## Work task:
Among the entries below, find the lines with "MyApplicationTheme" and copy them.

Revision comparison data:
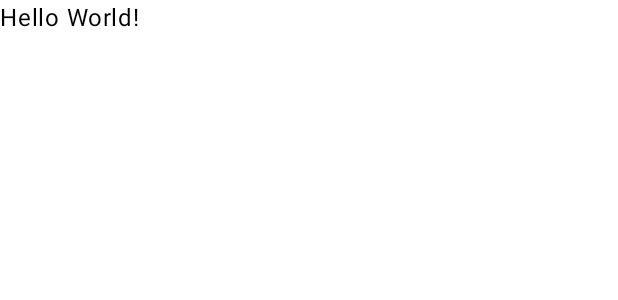
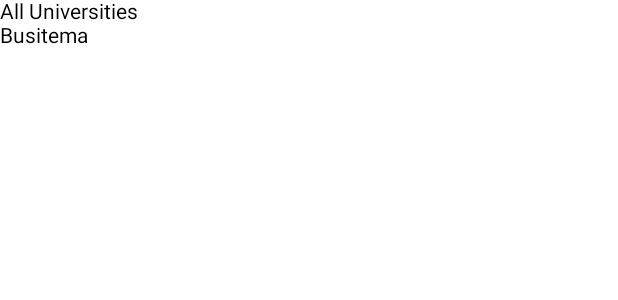
Before and after one commit to Matt-Murungi/streamline-interview, an Android app built with Jetpack Compose: the @Preview function GreetingPreview, on a phone screen of 412 x 824 dp. Shown: the top 300 px of the screen. Run offline under Robolectric (Android 15) with nearby library versions, the phone set to English and light mode, and no system bars; our stand-ins replace Dagger/Hilt's generated code.

Commit message:
add screens

```diff
--- a/app/src/main/AndroidManifest.xml
+++ b/app/src/main/AndroidManifest.xml
@@ -2,8 +2,12 @@
 <manifest xmlns:android="http://schemas.android.com/apk/res/android"
     xmlns:tools="http://schemas.android.com/tools">
 
+    <uses-permission android:name="android.permission.INTERNET" />
+
+
     <application
         android:allowBackup="true"
+        android:usesCleartextTraffic="true"
         android:name=".StreamlineApp"
         android:dataExtractionRules="@xml/data_extraction_rules"
         android:fullBackupContent="@xml/backup_rules"
--- a/app/src/main/java/com/example/myapplication/MainActivity.kt
+++ b/app/src/main/java/com/example/myapplication/MainActivity.kt
@@ -7,6 +7,7 @@ import androidx.compose.foundation.background
 import androidx.compose.foundation.layout.Column
 import androidx.compose.foundation.layout.Row
 import androidx.compose.foundation.layout.fillMaxSize
+import androidx.compose.material3.Button
 import androidx.compose.material3.MaterialTheme
 import androidx.compose.material3.Surface
 import androidx.compose.material3.Text
@@ -14,8 +15,12 @@ import androidx.compose.runtime.Composable
 import androidx.compose.ui.Modifier
 import androidx.compose.ui.graphics.Color
 import androidx.compose.ui.tooling.preview.Preview
+import androidx.lifecycle.ViewModel
+import androidx.navigation.NavController
+import com.example.myapplication.navigation.AppNavigation
 import com.example.myapplication.ui.theme.MyApplicationTheme
 import dagger.hilt.android.AndroidEntryPoint
+import dagger.hilt.android.lifecycle.HiltViewModel
 
 @AndroidEntryPoint
 class MainActivity : ComponentActivity() {
@@ -24,30 +29,8 @@ class MainActivity : ComponentActivity() {
         setContent {
             MyApplicationTheme {
                 // A surface container using the 'background' color from the theme
-                Surface(modifier = Modifier.fillMaxSize(), color = MaterialTheme.colorScheme.background) {
-                    Column {
-                        Greeting("Matthew", modifier = Modifier.background(Color.Blue))
-
-
-                    }
-                }
+             AppNavigation()
             }
         }
     }
 }
-
-@Composable
-fun Greeting(name: String, modifier: Modifier = Modifier) {
-    Text(
-            text = "Hello $name!",
-            modifier = modifier
-    )
-}
-
-@Preview(showBackground = true)
-@Composable
-fun GreetingPreview() {
-    MyApplicationTheme {
-        Greeting("World")
-    }
-}
--- /dev/null
+++ b/app/src/main/java/com/example/myapplication/screens/HomeScreen.kt
@@ -0,0 +1,34 @@
+package com.example.myapplication.screens
+
+import androidx.compose.foundation.layout.Column
+import androidx.compose.material3.Button
+import androidx.compose.material3.Text
+import androidx.compose.runtime.Composable
+import androidx.compose.ui.tooling.preview.Preview
+import androidx.navigation.NavController
+import androidx.navigation.compose.rememberNavController
+import com.example.myapplication.AppViewModel
+import com.example.myapplication.ui.theme.MyApplicationTheme
+import dagger.hilt.android.lifecycle.HiltViewModel
+
+@Composable
+fun HomeScreen(navController: NavController, appViewModel: AppViewModel) {
+    Text(
+        text = "Hello !",
+    )
+    Button(onClick = { appViewModel.fetchUgandanUniversities() }) {
+
+    }
+}
+
+@Preview(showBackground = true, showSystemUi = true)
+@Composable
+fun GreetingPreview() {
+    Column {
+        Text(text = "All Universities")
+        Column {
+            Text(text = "Busitema")
+
+        }
+    }
+}
```
Also changed, not shown: app/build.gradle.kts (+10 -0 lines), app/src/main/java/com/example/myapplication/AppViewModel.kt (+20 -1 lines), app/src/main/java/com/example/myapplication/di/AppModule.kt (added, +68 -0 lines), app/src/main/java/com/example/myapplication/navigation/AppScreens.kt (added, +14 -0 lines), app/src/main/java/com/example/myapplication/navigation/navigation.kt (added, +29 -0 lines), app/src/main/java/com/example/myapplication/network/StreamlineAPI.kt (added, +11 -0 lines), app/src/main/java/com/example/myapplication/repository.kt (added, +16 -0 lines).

## Result:
 import com.example.myapplication.ui.theme.MyApplicationTheme
             MyApplicationTheme {
-    MyApplicationTheme {
+import com.example.myapplication.ui.theme.MyApplicationTheme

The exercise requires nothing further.